◆ TO DO:
What is needed is an exact retyping of each entry, pictures excluded.

====== GIVEN DATA

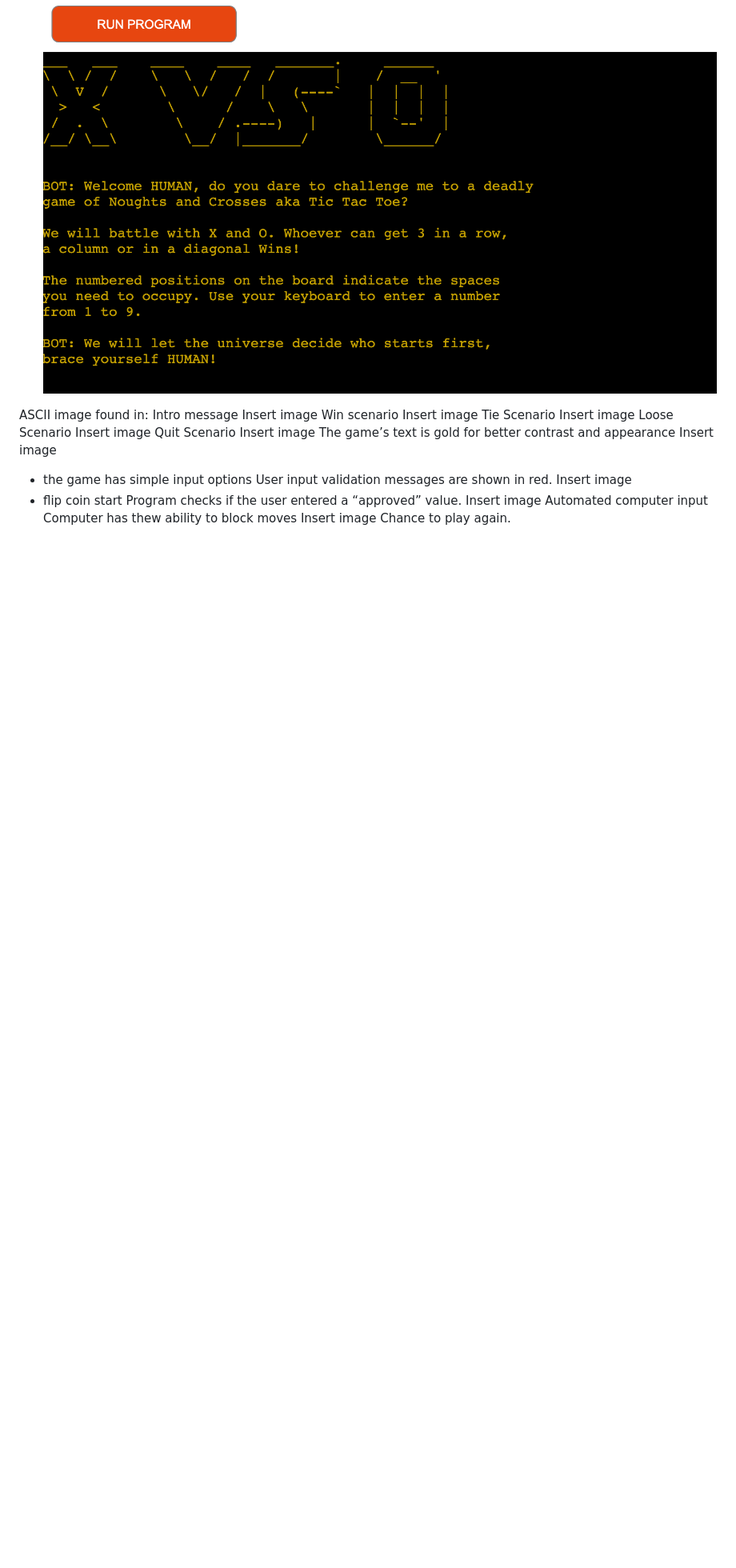
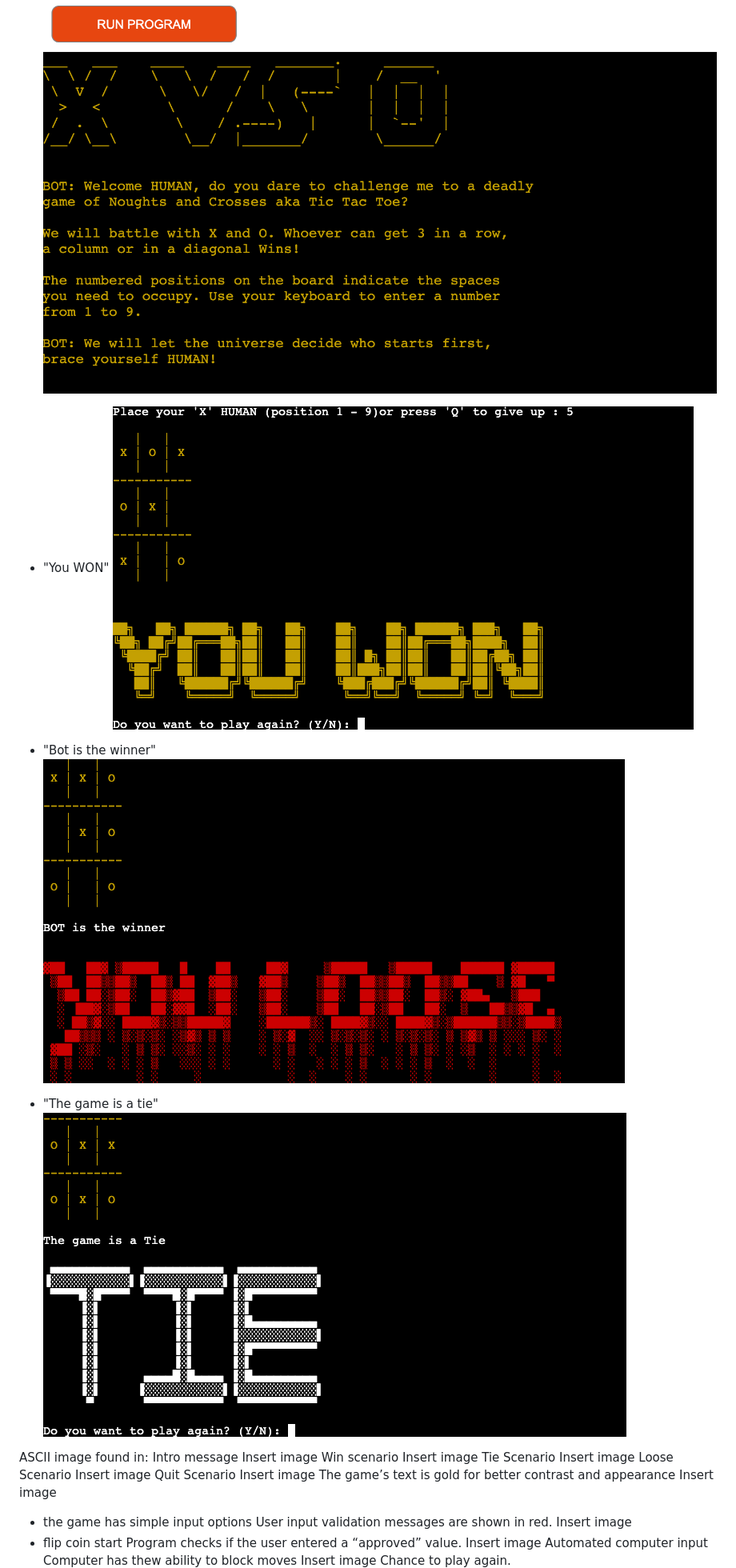
Before and after one commit to MrBertieG/nots-and-crosses, a Markdown page: README.md, the part around the change printed below. Shown: that part at 80% size. Drawn GitHub-style; pictures changed too: img/tie_play.png (added), img/you_loose_play.png (added), img/you_won_play.png (added); blank space fills up the shorter version.

```diff
--- a/README.md
+++ b/README.md
@@ -109,8 +109,14 @@ The game has different colour features for a better contrast and visual appeal.
 - Game Intro
 	![text intro](img/heroku_start1.png)
 
+- "You WON"
+	![winning](img/you_won_play.png)
 
+- "Bot is the winner"
+	![loosing](img/you_loose_play.png)
 
+- "The game is a tie"
+	![tie](img/tie_play.png)
 
 
 ASCII image found in:
```
Also changed, not shown: other parts of README.md (+2 -2 lines), 1 other file.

============

◆ SOLUTION:
Before and after one commit to MrBertieG/nots-and-crosses, a Markdown page: README.md, the part around the change printed below. Shown: that part at 80% size. Drawn GitHub-style; pictures changed too: img/tie_play.png (added), img/you_loose_play.png (added), img/you_won_play.png (added); blank space fills up the shorter version.

```diff
--- a/README.md
+++ b/README.md
@@ -109,8 +109,14 @@ The game has different colour features for a better contrast and visual appeal.
 - Game Intro
 	![text intro](img/heroku_start1.png)
 
+- "You WON"
+	![winning](img/you_won_play.png)
 
+- "Bot is the winner"
+	![loosing](img/you_loose_play.png)
 
+- "The game is a tie"
+	![tie](img/tie_play.png)
 
 
 ASCII image found in:
```
Also changed, not shown: other parts of README.md (+2 -2 lines), 1 other file.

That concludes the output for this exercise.